"If we could get that agreed before Christmas it would be very useful," Mr Coveney said. "It's been difficult to make progress, but I think there has been some progress."
He said it was "important to encourage both sides to try to find landing zones and compromise positions on important issues in particular around the the guarantee of supply of medicines into Northern Ireland from Britain".
This was something that "I know both teams have been trying to resolve in recent weeks and hopefully we can make progress", Mr Coveney said.
He added that while the Irish government is very close to Maros Sefcovic and his team, it was important to travel to London to try and understand more about the British position.
Tomorrow, Mr Coveney and Minister for Justice, Helen McEntee, will meet the Northern Ireland Secretary of State, Brandon Lewis, and Northern Ireland Office minster Conor Burns in a formal meeting of the British Irish Intergovernmental Council.
As well as the political and security situation in Northern Ireland, the ministers will discuss the British proposals on dealing with the legacy of the Troubles.

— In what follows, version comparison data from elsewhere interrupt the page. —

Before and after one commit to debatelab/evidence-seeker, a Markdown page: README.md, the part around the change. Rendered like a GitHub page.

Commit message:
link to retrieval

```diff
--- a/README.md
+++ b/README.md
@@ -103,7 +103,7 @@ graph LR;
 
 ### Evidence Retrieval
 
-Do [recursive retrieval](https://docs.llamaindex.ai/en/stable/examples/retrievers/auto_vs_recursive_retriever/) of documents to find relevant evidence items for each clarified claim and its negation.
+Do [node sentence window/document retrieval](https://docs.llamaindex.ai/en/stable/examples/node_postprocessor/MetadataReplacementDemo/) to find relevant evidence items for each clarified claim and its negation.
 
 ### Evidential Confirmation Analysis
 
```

This includes a UK government proposal to introduce a statute of limitations that would effectively end all prosecutions related to The Troubles up until the signing of the Good Friday Agreement.
Mr Coveney said: "We don't support that approach. No party in Northern Ireland does. And none of the victims groups do either. But we are, as a Government, of course willing to work with the British government in partnership to try to find a basis for consensus.
"Don't forget, back in 2015, we agreed how to deal with legacy capacity in some detail in the Stormont House agreement. The British government wants to move away from that agreement.
"We are open to talking to them about that, but it's got to be done on the basis of consensus and agreement with politicians, and most importantly victims groups in Northern Ireland."
He added: "I certainly hope that the British government is not going to move ahead and act unilaterally against the wishes of everybody else who has been part of this process, who want to see a different approach ..."
Earlier, French President Emmanuel Macron said the Northern Ireland Protocol was a "question of war and peace for Ireland" and an existential question for Europeans.
Speaking to the EU Committee of the Regions, President Macron said: "The Protocol is of existential importance for Europe not to compromise when it comes to our single market, the integrity of that, otherwise there are no longer any rules at the borders.
"It's a question of war and peace for Ireland. So we should avoid any temptation to be less than serious.
"And so I think that we should not play with this issue, but it is an issue that we will deal with in Europe in a united way as from day one whether it's fisheries, or the Irish agreements, or migration.
"All of these are issues between the EU and the United Kingdom."
Mr Macron - who has clashed in recent weeks with the British prime minister Boris Johnson over migration across the English Channel and fisheries - said the Protocol was fundamentally about how to reconcile the Good Friday Agreement and the integrity of the EU's single market.
"That's the debate we’ve been having for many months with our British friends," he said.
Also today, European Commission vice president Maros Sefcovic urged the UK to "reciprocate" in talks over the Northern Ireland Protocol.
Mr Sefcovic insisted the benefits of the protocol are "immense", offering Northern Ireland access to EU and UK markets.
He was speaking as he appeared remotely before the Northern Ireland Assembly's Executive Committee.
Mr Sefcovic said he wanted to "reaffirm the EU's overarching objective to establish a positive and stable relationship with the United Kingdom".
"We have been showing flexibility and creativity in finding solutions within the framework of the protocol," he added.
The protocol is "not perfect but it is the best response to the UK's decision to withdraw from EU and the form of Brexit the [UK] government has chosen".
Mr Sefcovic said political and technical discussions between the EU and UK are continuing, and he will speak to the UK's chief Brexit negotiator David Frost on Friday.
"I can assure you that I am sparing no efforts to reach solutions," he told MLAs.
"We will remain calm and constructive but also firm. The EU stands united, our commitment to the Good Friday/Belfast Agreement is absolute, the key prerequisite for this is the avoidance of a hard border on the island of Ireland."
Additional reporting: Tony Connelly, PA